Start of Source records

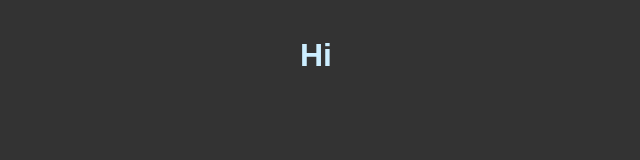
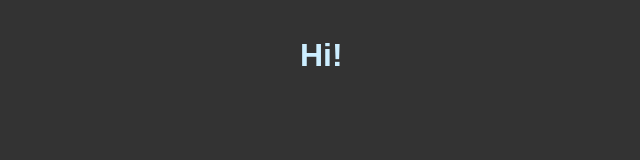
Before and after one commit to Shanehortonm/React-To-Do-List, a React (Vite) app in the folder To-Do/: page / in a window 1280 px wide. Shown: the top 160 px of the page, without its empty margins (156-796 px from the left). Built offline with nearby package versions, Linux system fonts and the light colour scheme.

Commit message:
test upstream

```diff
--- a/To-Do/src/App.jsx
+++ b/To-Do/src/App.jsx
@@ -4,7 +4,8 @@ import './App.css'
 function App() {
 
   return (
-    <h1>Hi</h1>
+    <h1>Hi!
+    </h1>
   )
 }
 
```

End of Source records

Word for word, restate the records shown above, minus the pictures.

Before and after one commit to Shanehortonm/React-To-Do-List, a React (Vite) app in the folder To-Do/: page / in a window 1280 px wide. Shown: the top 160 px of the page, without its empty margins (156-796 px from the left). Built offline with nearby package versions, Linux system fonts and the light colour scheme.

Commit message:
test upstream

```diff
--- a/To-Do/src/App.jsx
+++ b/To-Do/src/App.jsx
@@ -4,7 +4,8 @@ import './App.css'
 function App() {
 
   return (
-    <h1>Hi</h1>
+    <h1>Hi!
+    </h1>
   )
 }
 
```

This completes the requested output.